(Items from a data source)
:::

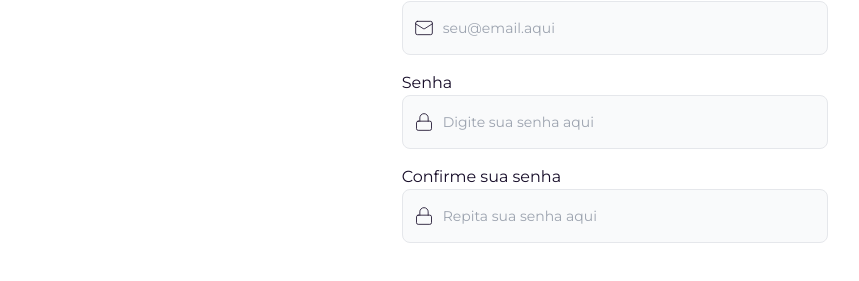
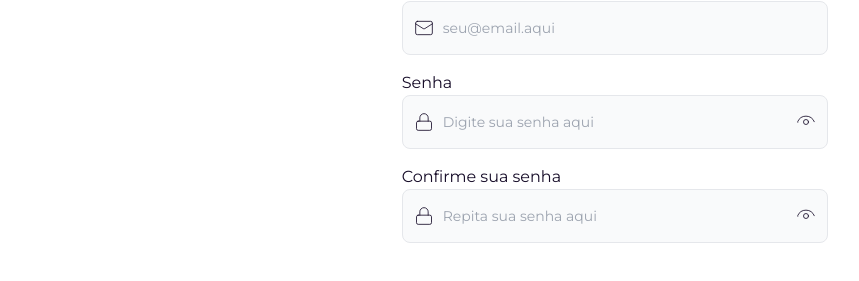
Before and after one commit to JoaoLucasLourenco/summoned, a Next.js app in the folder frontend/: page /register in a window 1280 px wide. Shown: the part 215-496 px from the top of the page, without its empty margins (25-884 px from the left). Built offline with nearby package versions, Linux system fonts and the light colour scheme.

Commit message:
feat: toggle Password Visibility

```diff
--- a/frontend/src/components/register/inputSingUp.tsx
+++ b/frontend/src/components/register/inputSingUp.tsx
@@ -1,3 +1,4 @@
+import { useState } from "react";
 import { ReactNode } from "react";
 import { UseFormRegister } from "react-hook-form";
 
@@ -18,21 +19,68 @@
   register,
   icon
 }) => {
+  const [inputType, setInputType] = useState(type); // Gerencia o tipo de input (password/text)
+
+  const togglePasswordVisibility = () => {
+    setInputType((prevType) => (prevType === 'password' ? 'text' : 'password'));
+  };
+
   return (
     <>
-      <label htmlFor={name}>{label} </label>
+      <label htmlFor={name}>{label}</label>
 
       <div className="relative">
         <div className="absolute inset-y-0 start-0 flex items-center ps-3 pointer-events-none">
           {icon}
         </div>
-        <input type={type}
+        <input
+          type={inputType}  // Usa o estado 'inputType'
           id={name}
           className="block w-full p-4 ps-10 text-sm text-text border rounded-lg bg-gray-50 focus:ring-1 focus:outline-none focus:ring-secondary"
           placeholder={placeholder}
           {...register(name)}
         />
-
+        {type === 'password' && (
+          <button
+            type="button"
+            className="absolute inset-y-0 end-0 flex items-center pe-3"
+            onClick={togglePasswordVisibility}
+          >
+            {inputType === 'password' ? (
+              <svg
+                xmlns="http://www.w3.org/2000/svg"
+                width="20"
+                height="20"
+                viewBox="0 0 24 24"
+                fill="none"
+                stroke="currentColor"
+                strokeWidth="1"
+                strokeLinecap="round"
+                strokeLinejoin="round"
+              >
+                <path d="M2.062 12.348a1 1 0 0 1 0-.696 10.75 10.75 0 0 1 19.876 0" />
+                <circle cx="12" cy="12" r="3" />
+              </svg>
+            ) : (
+              <svg
+                xmlns="http://www.w3.org/2000/svg"
+                width="20"
+                height="20"
+                viewBox="0 0 24 24"
+                fill="none"
+                stroke="currentColor"
+                strokeWidth="1"
+                strokeLinecap="round"
+                strokeLinejoin="round"
+              >
+                <path d="M10.733 5.076a10.744 10.744 0 0 1 11.205 6.575 1 1 0 0 1 0 .696 10.747 10.747 0 0 1-1.444 2.49" />
+                <path d="M14.084 14.158a3 3 0 0 1-4.242-4.242" />
+                <path d="M17.479 17.499a10.75 10.75 0 0 1-15.417-5.151 1 1 0 0 1 0-.696 10.75 10.75 0 0 1 4.446-5.143" />
+                <path d="m2 2 20 20" />
+              </svg>
+            )}
+          </button>
+        )}
       </div>
     </>
   );
```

:::

The pictures stay out; copy the rest of the data word for word.

Before and after one commit to JoaoLucasLourenco/summoned, a Next.js app in the folder frontend/: page /register in a window 1280 px wide. Shown: the part 215-496 px from the top of the page, without its empty margins (25-884 px from the left). Built offline with nearby package versions, Linux system fonts and the light colour scheme.

Commit message:
feat: toggle Password Visibility

```diff
--- a/frontend/src/components/register/inputSingUp.tsx
+++ b/frontend/src/components/register/inputSingUp.tsx
@@ -1,3 +1,4 @@
+import { useState } from "react";
 import { ReactNode } from "react";
 import { UseFormRegister } from "react-hook-form";
 
@@ -18,21 +19,68 @@
   register,
   icon
 }) => {
+  const [inputType, setInputType] = useState(type); // Gerencia o tipo de input (password/text)
+
+  const togglePasswordVisibility = () => {
+    setInputType((prevType) => (prevType === 'password' ? 'text' : 'password'));
+  };
+
   return (
     <>
-      <label htmlFor={name}>{label} </label>
+      <label htmlFor={name}>{label}</label>
 
       <div className="relative">
         <div className="absolute inset-y-0 start-0 flex items-center ps-3 pointer-events-none">
           {icon}
         </div>
-        <input type={type}
+        <input
+          type={inputType}  // Usa o estado 'inputType'
           id={name}
           className="block w-full p-4 ps-10 text-sm text-text border rounded-lg bg-gray-50 focus:ring-1 focus:outline-none focus:ring-secondary"
           placeholder={placeholder}
           {...register(name)}
         />
-
+        {type === 'password' && (
+          <button
+            type="button"
+            className="absolute inset-y-0 end-0 flex items-center pe-3"
+            onClick={togglePasswordVisibility}
+          >
+            {inputType === 'password' ? (
+              <svg
+                xmlns="http://www.w3.org/2000/svg"
+                width="20"
+                height="20"
+                viewBox="0 0 24 24"
+                fill="none"
+                stroke="currentColor"
+                strokeWidth="1"
+                strokeLinecap="round"
+                strokeLinejoin="round"
+              >
+                <path d="M2.062 12.348a1 1 0 0 1 0-.696 10.75 10.75 0 0 1 19.876 0" />
+                <circle cx="12" cy="12" r="3" />
+              </svg>
+            ) : (
+              <svg
+                xmlns="http://www.w3.org/2000/svg"
+                width="20"
+                height="20"
+                viewBox="0 0 24 24"
+                fill="none"
+                stroke="currentColor"
+                strokeWidth="1"
+                strokeLinecap="round"
+                strokeLinejoin="round"
+              >
+                <path d="M10.733 5.076a10.744 10.744 0 0 1 11.205 6.575 1 1 0 0 1 0 .696 10.747 10.747 0 0 1-1.444 2.49" />
+                <path d="M14.084 14.158a3 3 0 0 1-4.242-4.242" />
+                <path d="M17.479 17.499a10.75 10.75 0 0 1-15.417-5.151 1 1 0 0 1 0-.696 10.75 10.75 0 0 1 4.446-5.143" />
+                <path d="m2 2 20 20" />
+              </svg>
+            )}
+          </button>
+        )}
       </div>
     </>
   );
```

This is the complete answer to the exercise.